Google was granted on February 14, 2012 titled, Providing Blog Posts Relevant to Search Results.In it, there are some rather clear observations on how Google ranks blog posts.
“… determining, by a processor associated with the one or more server devices, whether the identified blog post is associated with an out-degree larger than an out-degree threshold, where the out-degree corresponds to a quantity of outgoing links included within the identified blog post; rejecting, by a processor associated with the one or more server devices, the identified blog post if the identified blog post is associated with the out-degree larger than the outgoing threshold; and sending, by at least one of the one or more server devices, the search result and information associated with the identified blog post to the client device, if the identified blog post is not rejected. “
The highlighted part is what’s important, after passing queries through a series of servers. What is says in relation to delivering the user-end result is this:
- How many outgoing links are there?
- Are there more than we deem to be a proper number?
The moral is this: Don’t use too many links in your post, no matter where they’re going. I try to keep it to 2 or 3 max. Sometimes, it doesn’t work that way when I’m writing here, but when I’m doing it for a client, two is my threshold.
But back to the patent, we have:
“The method of claim 1, further comprising: determining whether the identified blog post was created before a first time or after a second time; and rejecting the identified blog post if the identified blog post was created before the first time or after the second time. “
In other words, is it duplicate content? If it is… rejected as a search result.
And so, enough with the legalese. Here’s what else I saw in the patent:
- Relevancy is highly important. There is a group of human editors that determines relevancy of a search query, too, not just the algo. So, if your post ranks for “dog training education” because you you’re writing about courses on dog training, it makes perfect sense that your page would be included in the blog SERPs. If your post doesn’t have that type of information on it or your blog isn’t even about training dogs, you’re O-U-T.
- Search intent is huge. So, if a searcher types in a query that indicates he wants to see editorial content on a topic, such as “commentary on Newt Gingrich’s election campaign,” the searcher will be delivered that type of editorial content. If it’s a straight search for “Newt Gingrich,” posts talking about his position in the race, rather than Gingrich the man, probably won’t make it into the results for that query.
OK, a little more boring legal stuff, but want you to see this:
“…the processor is to further execute instructions in the memory to at least one of: reject the identified blog post when the identified blog post includes a particular number of outgoing links; reject the identified blog post when the identified blog post includes a particular number of incoming links; reject the identified blog post when the identified blog post is untitled; reject the identified blog post when the identified blog post includes an outgoing link to a document in a same domain as the identified blog post; reject the identified blog post when the identified blog post includes an outgoing link to electronic media; or reject the identified blog post when the identified blog post was created before a first time or after a second time.”
- Reject if the post has no title.
- Reject for too many outgoing links
- Reject for too few incoming links

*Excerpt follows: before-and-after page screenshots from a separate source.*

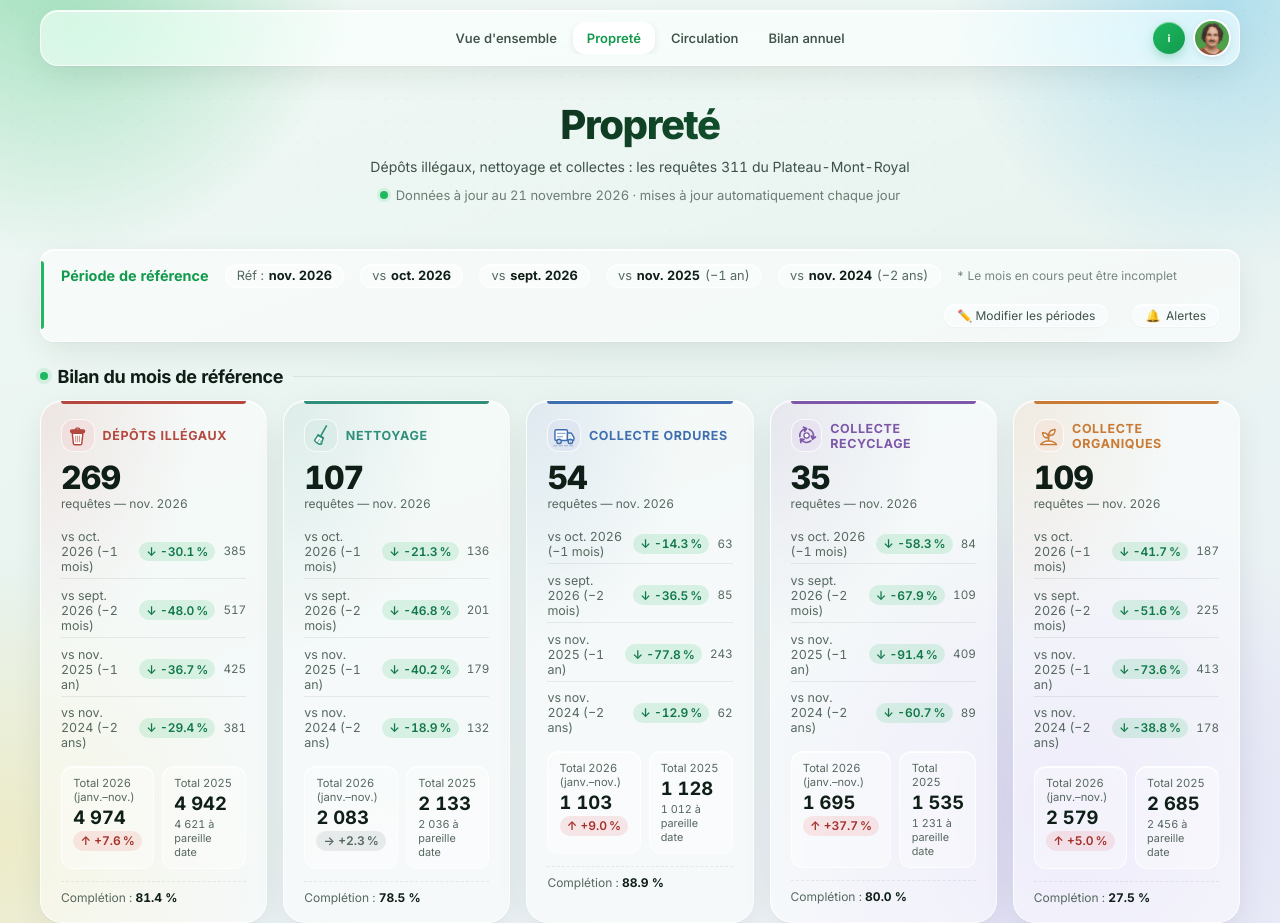
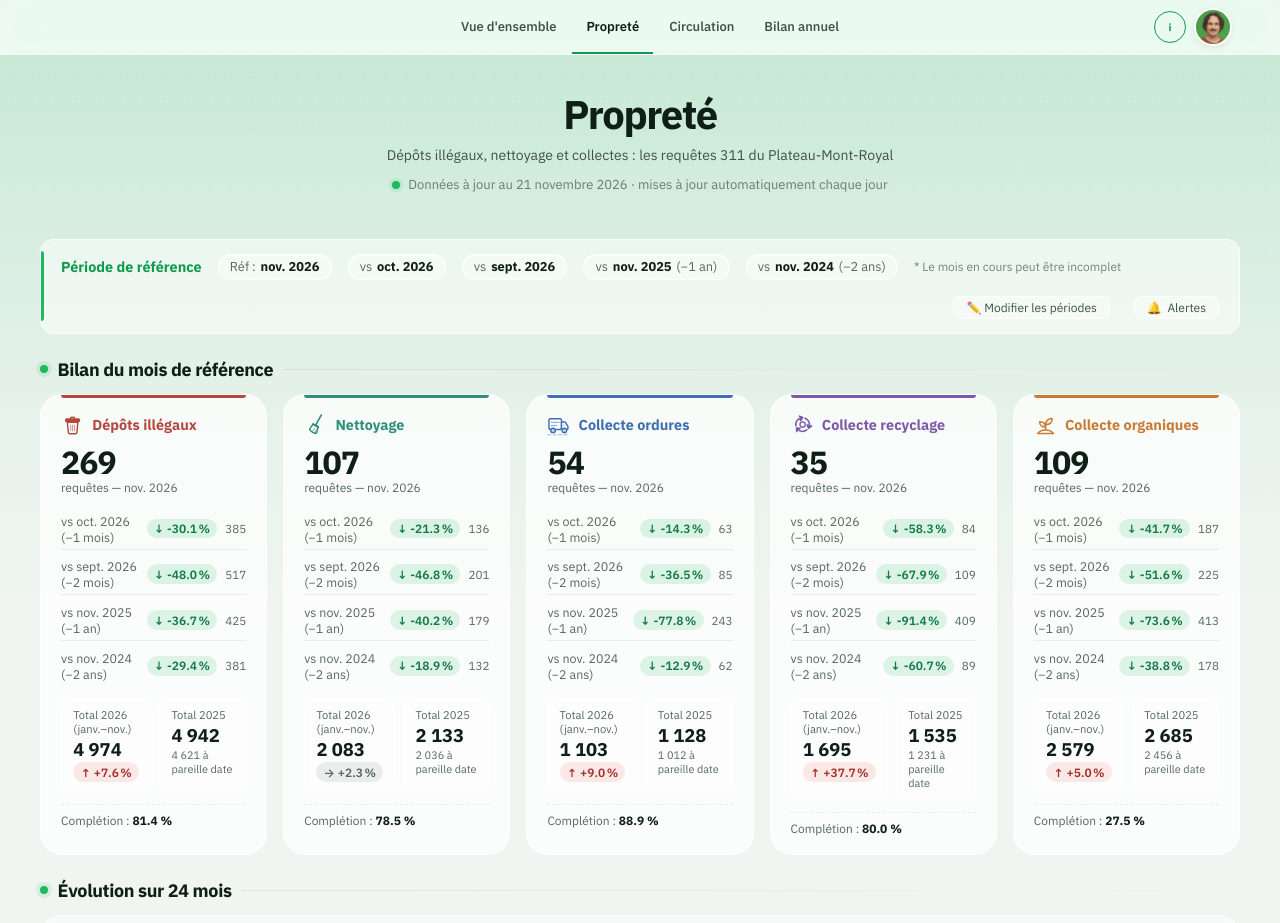
Before and after one commit to gabfortin/requetes-311, a plain HTML site: page docs/proprete.html in a window 1280 px wide. Shown: the top 923 px of the page. Drawn offline with Linux system fonts and the light colour scheme.

Commit message:
Sobriété du style B sur toutes les pages, IBM Plex Sans, bouton « i » sobre
Co-Authored-By: Claude Opus 5.5 <noreply@anthropic.com>

```diff
--- a/docs/chart-theme.js
+++ b/docs/chart-theme.js
@@ -27,7 +27,7 @@ function applyChartTheme() {
     pointHover:v("--chart-point-hover", "#ffffff"),
   };
 
-  Chart.defaults.font.family = "'Inter', -apple-system, BlinkMacSystemFont, 'Segoe UI', sans-serif";
+  Chart.defaults.font.family = "'IBM Plex Sans', -apple-system, BlinkMacSystemFont, 'Segoe UI', sans-serif";
   Chart.defaults.color = CT.text;
   Chart.defaults.borderColor = CT.grid;
   Chart.defaults.elements.arc.borderColor = CT.arcBorder;
--- /dev/null
+++ b/docs/fonts/plex-sans.css
@@ -0,0 +1,26 @@
+/* ═══════════════════════════════════════════════════════════════════════════
+   IBM Plex Sans (variable, 100 à 700), hébergée sur le site : police du
+   style B « dashboard verre » (compteur-velo, requetes-311) depuis
+   novembre 2026. Aucune requête vers un tiers.
+
+   Modèle unique : ~/Developer/outils/communs/polices/plex-sans.css. Copier ce
+   fichier dans le dossier des polices du site (fonts/), à côté des .woff2 :
+   les url() sont relatives à ce fichier. Ne pas modifier la copie d'un site :
+   changer le modèle, puis python3 ~/Developer/outils/recopier_communs.py --appliquer
+
+   Utilisation : <link rel="stylesheet" href="fonts/plex-sans.css"> (ou
+   @import url("fonts/plex-sans.css") en tête d'une feuille).
+   Graisse maximale : 700 (un 750 ou 800 demandé s'affiche en 700).
+   Licence : OFL-IBMPlexSans.txt (SIL OFL 1.1).
+   ═══════════════════════════════════════════════════════════════════════════ */
+
+@font-face {
+  font-family: 'IBM Plex Sans'; font-style: normal; font-display: swap; font-weight: 100 700;
+  src: url('plex-sans-latin-ext.woff2') format('woff2');
+  unicode-range: U+0100-02BA,U+02BD-02C5,U+02C7-02CC,U+02CE-02D7,U+02DD-02FF,U+0304,U+0308,U+0329,U+1D00-1DBF,U+1E00-1E9F,U+1EF2-1EFF,U+2020,U+20A0-20AB,U+20AD-20C4,U+2113,U+2C60-2C7F,U+A720-A7FF;
+}
+@font-face {
+  font-family: 'IBM Plex Sans'; font-style: normal; font-display: swap; font-weight: 100 700;
+  src: url('plex-sans-latin.woff2') format('woff2');
+  unicode-range: U+0000-00FF,U+0131,U+0152-0153,U+02BB-02BC,U+02C6,U+02DA,U+02DC,U+0304,U+0308,U+0329,U+2000-206F,U+20AC,U+2122,U+2191,U+2193,U+2212,U+2215,U+FEFF,U+FFFD;
+}
--- a/docs/glass.css
+++ b/docs/glass.css
@@ -11,7 +11,8 @@
    couleurs passent par les jetons ci-dessous, y compris celles des graphiques
    (--chart-*, lues par chart-theme.js).
    ═══════════════════════════════════════════════════════════════════════════ */
-@import url("fonts/polices.css");   /* Inter hébergée sur le site (outils/communs/polices/) */
+@import url("fonts/polices.css");   /* polices hébergées sur le site (outils/communs/polices/) */
+@import url("fonts/plex-sans.css"); /* IBM Plex Sans, police du style B */
 
 /* ── Jetons : mode clair ─────────────────────────────────────────────────── */
 :root {
@@ -45,7 +46,7 @@
   --avatar-ring:  rgba(255,255,255,.9);
   --switch-off:   rgba(15,40,28,.18);
   --overlay:      rgba(10,22,16,.28);
-  --loading-bg:   rgba(234,243,238,.6);
+  --loading-bg:   rgba(238,243,240,.35);
 
   --blur:      saturate(180%) blur(22px);
   --shadow:    0 1px 1px rgba(15,40,28,.03), 0 10px 36px -8px rgba(15,40,28,.12);
@@ -56,10 +57,10 @@
 
   /* Fond « mesh » */
   --page:   #eaf3ee;
-  --mesh-1: rgba(29,184,96,.38);
-  --mesh-2: rgba(41,171,226,.30);
-  --mesh-3: rgba(139,92,246,.18);
-  --mesh-4: rgba(250,204,21,.20);
+  --mesh-1: rgba(29,184,96,.21);
+  --mesh-2: rgba(41,171,226,.17);
+  --mesh-3: rgba(139,92,246,.10);
+  --mesh-4: rgba(250,204,21,.11);
   --mesh-base: linear-gradient(160deg, #f3faf6 0%, #e9f4f1 50%, #eef1f8 100%);
   --dots:   rgba(15,40,28,.07);
 
@@ -115,15 +116,15 @@
     --avatar-ring:  rgba(255,255,255,.15);
     --switch-off:   rgba(255,255,255,.16);
     --overlay:      rgba(0,0,0,.5);
-    --loading-bg:   rgba(11,19,16,.7);
+    --loading-bg:   rgba(8,12,10,.4);
     --shadow:    0 1px 1px rgba(0,0,0,.2), 0 10px 36px -8px rgba(0,0,0,.5);
     --shadow-lg: 0 2px 2px rgba(0,0,0,.2), 0 24px 60px -16px rgba(0,0,0,.6);
     --inner:     inset 0 1px 0 rgba(255,255,255,.05);
     --page:   #0b1310;
-    --mesh-1: rgba(29,184,96,.16);
-    --mesh-2: rgba(41,171,226,.12);
-    --mesh-3: rgba(139,92,246,.10);
-    --mesh-4: rgba(250,204,21,.06);
+    --mesh-1: rgba(29,184,96,.09);
+    --mesh-2: rgba(41,171,226,.07);
+    --mesh-3: rgba(139,92,246,.06);
+    --mesh-4: rgba(250,204,21,.03);
     --mesh-base: linear-gradient(160deg, #0b1411 0%, #0c1416 50%, #10131b 100%);
     --dots:   rgba(255,255,255,.05);
     --good: #6ee7a0; --good-bg: rgba(29,184,96,.16);
@@ -165,15 +166,15 @@
   --avatar-ring:  rgba(255,255,255,.15);
   --switch-off:   rgba(255,255,255,.16);
   --overlay:      rgba(0,0,0,.5);
-  --loading-bg:   rgba(11,19,16,.7);
+  --loading-bg:   rgba(8,12,10,.4);
   --shadow:    0 1px 1px rgba(0,0,0,.2), 0 10px 36px -8px rgba(0,0,0,.5);
   --shadow-lg: 0 2px 2px rgba(0,0,0,.2), 0 24px 60px -16px rgba(0,0,0,.6);
   --inner:     inset 0 1px 0 rgba(255,255,255,.05);
   --page:   #0b1310;
-  --mesh-1: rgba(29,184,96,.16);
-  --mesh-2: rgba(41,171,226,.12);
-  --mesh-3: rgba(139,92,246,.10);
-  --mesh-4: rgba(250,204,21,.06);
+  --mesh-1: rgba(29,184,96,.09);
+  --mesh-2: rgba(41,171,226,.07);
+  --mesh-3: rgba(139,92,246,.06);
+  --mesh-4: rgba(250,204,21,.03);
   --mesh-base: linear-gradient(160deg, #0b1411 0%, #0c1416 50%, #10131b 100%);
   --dots:   rgba(255,255,255,.05);
   --good: #6ee7a0; --good-bg: rgba(29,184,96,.16);
@@ -196,8 +197,8 @@
 /* ── Base et fond ────────────────────────────────────────────────────────── */
 html { background: var(--page); }
 body {
-  font-family: "Inter", -apple-system, BlinkMacSystemFont, "Segoe UI", Roboto, sans-serif;
-  font-feature-settings: 'cv11', 'ss01', 'tnum';
+  font-family: "IBM Plex Sans", -apple-system, BlinkMacSystemFont, "Segoe UI", Roboto, sans-serif;
+  font-feature-settings: 'tnum';
   -webkit-font-smoothing: antialiased;
   background: transparent;
   color: var(--text);
@@ -531,7 +532,14 @@ main { max-width: calc(1200px + 3rem) !important; padding-top: .25rem; animation
 .toggle-track { background: var(--switch-off); }
 
 /* Écran d'attente (#loading) : base commune chargement.css ; ici le fond de la page */
-#loading { background: var(--loading-bg); }
+/* Voile léger : la page d'accueil reste visible derrière, sous un flou gaussien doux */
+body .gf-don-btn { font-family: inherit; }   /* bouton « Me supporter » (don.js) : police du site */
+
+#loading {
+  background: var(--loading-bg);
+  -webkit-backdrop-filter: blur(4px) saturate(120%);
+          backdrop-filter: blur(4px) saturate(120%);
+}
 
 /* ── Signature : pastille profil (barre du haut) et pied de page ────────── */
 .topbar-profile {
@@ -679,34 +687,33 @@ main { max-width: calc(1200px + 3rem) !important; padding-top: .25rem; animation
 
 /* Couleurs du bouton « i » et de la modale « À propos » (bloc commun ci-dessous) */
 :root {
-  --gf-info-1: #1DB860; --gf-info-2: #129a4c; --gf-info-glow: rgba(18,154,76,.6);
+  --gf-info-1: #1DB860; --gf-info-2: #129a4c; --gf-info-trait: var(--accent-strong);
   --gf-info-fond: var(--glass-solid); --gf-info-bordure: var(--glass-border);
   --gf-info-rayon: var(--r-lg); --gf-info-fermer: var(--glass);
   --gf-info-titre: var(--text); --gf-info-texte: var(--text-2); --gf-info-lien: var(--accent-strong);
 }
 
 /* ── Bouton « i » + modale « À propos » ──────────────────────────────────────
-   Patron des cartes (MAP-DESIGN-SYSTEM.md), sans l'anneau qui pulse : la
-   pulsation est réservée aux cartes (DESIGN-PAGES.md). Bloc identique dans
-   tous les sites hors cartes ; seules les couleurs --gf-info-* (définies
-   juste au-dessus) changent d'un site à l'autre. Script : apropos.js. */
+   Version sobre (novembre 2026), la même que sur les cartes
+   (MAP-DESIGN-SYSTEM.md) : cercle à contour de 1,5 px, fond transparent, sans
+   dégradé, ombre, pulsation ni grossissement ; teinte légère au survol.
+   Bloc identique dans tous les sites hors cartes ; seules les variables
+   --gf-info-* (définies juste au-dessus) changent d'un site à l'autre.
+   --gf-info-trait : couleur du contour et du « i » (repli : --gf-info-2) ;
+   la faire suivre le mode sombre. Script : apropos.js. */
 .gf-info-btn {
   position: relative;
   display: flex; align-items: center; justify-content: center;
   width: 32px; height: 32px; border-radius: 50%; flex-shrink: 0;
-  border: none; padding: 0;
-  background: linear-gradient(140deg, var(--gf-info-1), var(--gf-info-2));
-  color: #fff; cursor: pointer;
-  box-shadow: 0 4px 14px -4px var(--gf-info-glow), inset 0 1px 0 rgba(255,255,255,.45);
-  transition: transform .2s cubic-bezier(.22,.68,0,1), box-shadow .2s cubic-bezier(.22,.68,0,1);
+  padding: 0;
+  border: 1.5px solid currentColor;   /* même épaisseur que « Me soutenir » (don.js) */
+  background: transparent;
+  color: var(--gf-info-trait, var(--gf-info-2)); cursor: pointer;
+  transition: background-color .2s ease;
 }
 .gf-info-btn svg { width: 16px; height: 16px; }
-.gf-info-btn:hover {
-  box-shadow: 0 8px 22px -4px var(--gf-info-glow), inset 0 1px 0 rgba(255,255,255,.5);
-  transform: translateY(-1px) scale(1.1);
-}
-.gf-info-btn:active { transform: scale(.94); }
-.gf-info-btn:focus-visible { outline: 2px solid var(--gf-info-2); outline-offset: 3px; }
+.gf-info-btn:hover { background: color-mix(in srgb, currentColor 12%, transparent); }
+.gf-info-btn:focus-visible { outline: 2px solid currentColor; outline-offset: 3px; }
 .gf-info-overlay {
   position: fixed; inset: 0; z-index: 2000;
   background: rgba(10,16,13,.45);
@@ -754,7 +761,6 @@ main { max-width: calc(1200px + 3rem) !important; padding-top: .25rem; animation
 }
 @media (prefers-reduced-motion: reduce) {
   .gf-info-btn, .gf-info-panel { transition: none; }
-  .gf-info-btn:hover { transform: none; }
   .gf-info-panel { transform: none; }
 }
 @media print { .gf-info-btn, .gf-info-overlay { display: none !important; } }
--- a/docs/proprete.html
+++ b/docs/proprete.html
@@ -8,15 +8,16 @@
   <link rel="icon" type="image/svg+xml" href="favicon.svg" />
   <link rel="icon" type="image/png" href="favicon.png" />
   <link rel="apple-touch-icon" href="apple-touch-icon.png" />
-  <script src="vendor/chartjs/chart.umd.min.js?v=1.3.0"></script>
-  <script src="chargement.js?v=1.3.0"></script>
-  <script src="chart-theme.js?v=1.3.0"></script>
-  <script src="version.js?v=1.3.0"></script>
-  <script src="icones.js?v=1.3.0"></script>
-  <link rel="stylesheet" href="categorie.css?v=1.3.0" />
-  <link rel="stylesheet" href="chargement.css?v=1.3.0" />
-  <link rel="stylesheet" href="chargement-fiches.css?v=1.3.0" />
-  <link rel="stylesheet" href="glass.css?v=1.3.0" />
+  <script src="vendor/chartjs/chart.umd.min.js?v=1.4.0"></script>
+  <script src="chargement.js?v=1.4.0"></script>
+  <script src="chart-theme.js?v=1.4.0"></script>
+  <script src="version.js?v=1.4.0"></script>
+  <script src="icones.js?v=1.4.0"></script>
+  <link rel="stylesheet" href="categorie.css?v=1.4.0" />
+  <link rel="stylesheet" href="chargement.css?v=1.4.0" />
+  <link rel="stylesheet" href="chargement-fiches.css?v=1.4.0" />
+  <link rel="stylesheet" href="glass.css?v=1.4.0" />
+  <link rel="stylesheet" href="sobriete.css?v=1.4.0" />
   <script>window.goatcounter = {path: function(p) { return location.host + p }}</script>
   <script data-goatcounter="https://gabfortin.goatcounter.com/count" async src="//gc.zgo.at/count.js"></script>
 </head>
@@ -54,7 +55,7 @@
   </div>
 </header>
 </div>
-<script src="titre-barre.js?v=1.3.0" data-barre=".topbar" data-titre="#entete h1"></script>
+<script src="titre-barre.js?v=1.4.0" data-barre=".topbar" data-titre="#entete h1"></script>
 
 <div class="site-header" id="entete">
   <h1>Propreté</h1>
@@ -162,11 +163,11 @@
 </div>
 
 <script>window.DASH = { dataFile: "proprete_data.js", prefix: "PROPRETE", notifKey: "311_notif_v1" };</script>
-<script src="categorie.js?v=1.3.0"></script>
+<script src="categorie.js?v=1.4.0"></script>
 <script>
 document.getElementById("app-version").textContent = typeof APP_VERSION !== "undefined" ? APP_VERSION : "?";
 document.getElementById("fraicheur-date").textContent = typeof DATA_UPDATED_AT !== "undefined" ? new Date(DATA_UPDATED_AT + "T12:00:00").toLocaleDateString("fr-CA", { day: "numeric", month: "long", year: "numeric" }) : "?";
 </script>
-<script src="apropos.js?v=1.3.0"></script>
+<script src="apropos.js?v=1.4.0"></script>
 </body>
 </html>
--- /dev/null
+++ b/docs/sobriete.css
@@ -0,0 +1,100 @@
+/* ═══════════════════════════════════════════════════════════════════════════
+   Sobriété du style B (adoptée en novembre 2026, DESIGN-PAGES.md, B,
+   « Sobriété ») : chargée après la feuille principale, elle retire ce qui
+   fait « tableau de bord généré » : titre en dégradé, halos de couleur,
+   barre flottante en pilule, pilules à dégradé brillant, gros chiffres
+   verts et étiquettes en majuscules espacées, ombres et soulèvements.
+   Même contenu dans compteur-velo (assets/sobriete.css) et requetes-311
+   (docs/sobriete.css), aux sélecteurs propres à chaque site près.
+   ═══════════════════════════════════════════════════════════════════════════ */
+
+/* 6. Titre en couleur unie (« 311 » reste en vert) au lieu du dégradé */
+.site-header h1 {
+  background: none;
+  -webkit-background-clip: border-box; background-clip: border-box;
+  color: var(--text);
+}
+.site-header h1 span { color: var(--accent-strong); }
+
+/* 7. Icônes des catégories sans carré teinté : l'icône seule, à la couleur
+   de la catégorie (la barre de couleur en haut de la carte reste) */
+.kpi-icon {
+  width: auto; height: auto;
+  background: none; border: none;
+  color: var(--cat-color, var(--accent));
+}
+
+/* 8. Fond : un seul dégradé vert, plus franc, derrière l'en-tête (au lieu des
+   quatre halos), qui défile avec la page */
+html { background: #f1f5f2; }
+body::before {
+  position: absolute; inset: 0 0 auto 0; height: 640px;
+  background: linear-gradient(180deg, rgba(29,184,96,0.22) 0%, rgba(29,184,96,0.07) 55%, rgba(29,184,96,0) 100%);
+  animation: none;
+}
+@media (prefers-color-scheme: dark) {
+  html:where(:not([data-theme="light"])) { background: #0b1310; }
+  :where(:root:not([data-theme="light"])) body::before {
+    background: linear-gradient(180deg, rgba(61,220,132,0.14) 0%, rgba(61,220,132,0.04) 55%, rgba(61,220,132,0) 100%);
+  }
+}
+
+/* Cartes, tuiles, filtres et bandeaux : fond uni, sans ombre ni soulèvement */
+.card, .chart-card, .kpi, .kpi:hover, .kpi-card, .filters, .period-banner, .alert-banner {
+  box-shadow: none; transform: none;
+}
+.kpi, .kpi:hover { background: var(--glass-strong); }
+/* Tuiles par catégorie : plus de halo de couleur dans le coin (la barre du haut reste) */
+.kpi-card { background: var(--glass-strong); }
+
+/* Chiffres en couleur du texte ; étiquettes en minuscules normales */
+.kpi .kpi-value, .kpi.green .kpi-value, .kpi.orange .kpi-value { color: var(--text); }
+.filter-label, .kpi .kpi-label, .pb-sel-group label, .alert-field label {
+  text-transform: none; letter-spacing: 0;
+  font-size: .8rem; font-weight: 500; color: var(--text-2);
+}
+
+/* Noms de catégorie (tuiles et alertes) : minuscules normales, toujours à la
+   couleur de la catégorie */
+.kpi-cat-label, .alert-cat-label { text-transform: none; letter-spacing: 0; font-size: .9rem; }
+
+/* Barre du haut : pleine largeur, collée en haut, sans pilule flottante ;
+   onglets soulignés au lieu de pastilles */
+.topbar {
+  top: 0; margin: 0; width: 100%; max-width: none;
+  border: none; border-bottom: 1px solid var(--glass-border);
+  border-radius: 0; box-shadow: none;
+  background: var(--glass-strong);
+  animation: none;
+}
+.topbar > header { max-width: 1200px; margin: 0 auto; align-items: stretch; }
+.topbar > header > .marque, .topbar > header > .topbar-droite { align-items: center; }
+.tabs { align-self: stretch; align-items: stretch; }
+.tab {
+  display: flex; align-items: center;
+  border-radius: 0; background: none; box-shadow: none;
+  border-bottom: 2px solid transparent;
+}
+.tab:hover { background: none; color: var(--text); }
+.tab.active {
+  background: none; box-shadow: none;
+  color: var(--text); border-bottom: 2px solid var(--accent-strong);
+}
+
+/* Boutons de filtre : rectangles sobres ; actif en vert pâle au lieu du
+   dégradé vert brillant (les natures gardent leur couleur, mais à plat) */
+.filter-btn, .toggle-btn, .period-edit-btn, .pb-reset-btn, .btn-ghost, .btn-test, .notif-btn {
+  border-radius: 8px; box-shadow: none;
+}
+.filter-btn:active, .toggle-btn:active, .btn:active { transform: none; }
+.filter-btn.active, .toggle-btn.active, .acti-chip {
+  background: var(--accent-soft); color: var(--accent-strong);
+  border-color: var(--accent-strong); box-shadow: none;
+}
+.btn-primary, .pb-apply-btn,
+.btn-primary:hover, .pb-apply-btn:hover {
+  background: var(--accent-strong); box-shadow: none; filter: none;
+}
+.filter-btn[data-nature="Requete"].active     { background: #36639f; color: #fff; border-color: #36639f; box-shadow: none; }
+.filter-btn[data-nature="Plainte"].active     { background: #a53f37; color: #fff; border-color: #a53f37; box-shadow: none; }
+.filter-btn[data-nature="Commentaire"].active { background: #149a4f; color: #fff; border-color: #149a4f; box-shadow: none; }
--- a/docs/version.js
+++ b/docs/version.js
@@ -1,3 +1,3 @@
 // Version de l'application (incrémentée automatiquement à chaque mise à jour des données)
-var APP_VERSION = "1.3.1";
+var APP_VERSION = "1.4.0";
 var DATA_UPDATED_AT = "2026-11-21";
```
Also changed, not shown: docs/annee.html (+13 -12 lines), docs/circulation.html (+13 -12 lines), docs/confidentialite.html (+3 -2 lines), docs/index.html (+10 -9 lines), .communs.json, docs/fonts/OFL-IBMPlexSans.txt (added), docs/fonts/plex-sans-latin-ext.woff2 (added), docs/fonts/plex-sans-latin.woff2 (added).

- Reject when the post has a link to another post on the same domain. (These may just be ignored. It’s not clear.)
- Reject when linked to other electronic content. (We’ll discuss that in just a minute.)
- Reject when dupe content
The reject when linking to your own content issue is unclear, so watch your rankings. If you lose rank because of internal linking (which makes no sense at all), you may want to disable “Related Posts” or whatever plugin you use to add them to your single post pages. That would suck. Feelings are that those links will simply be ignored. If it means that your internal links will cause your posts to be rejected, make them “no follow,” so you can still encourage engagement and not make the bots kick you out. I really suspect that this is just an “ignore” issue, however.
Other things that will keep your posts out of the SERPS?
- Post not of a “certain length.” Only Google knows for sure how long this would be, but my guess is that a blog post should be around 450 words these days, but that’s just a guess.
- The links to electronic media? I’m guessing this means links to objectionable electronic media — porn, spam, spyware, plagiarized content, etc. — will have your post kicked out. It’s not feasible that any links to other electronic media of any kind is what they mean.
- Your outgoing links should appear within a pre-determined distance. Again, only Google knows what this is. We’ll have to figure that out. Does it mean that they have to be early or later on in the post? SEO Prominence is a factor still, so does this mean that prominence is still highly important or does it mean that prominence is pfft!!! Out the window? Puzzling.
- Recency of posts. Anything that’s older than a month (or even 2 weeks) might be filtered out.
I’m not a lawyer and most of this stuff can be damned confusing, but I think there are some factors here that can’t be ignored. Now that the patent is approved, I’m guessing that Google will be putting these things into effect. So, wait, watch, and listen. See how these changes are affecting not only your pages, but those of others.
Still just a patent approval. Just because it’s approved, I’m guessing they can use what they want of it and disregard what they don’t. But then, I’m not a patent lawyer.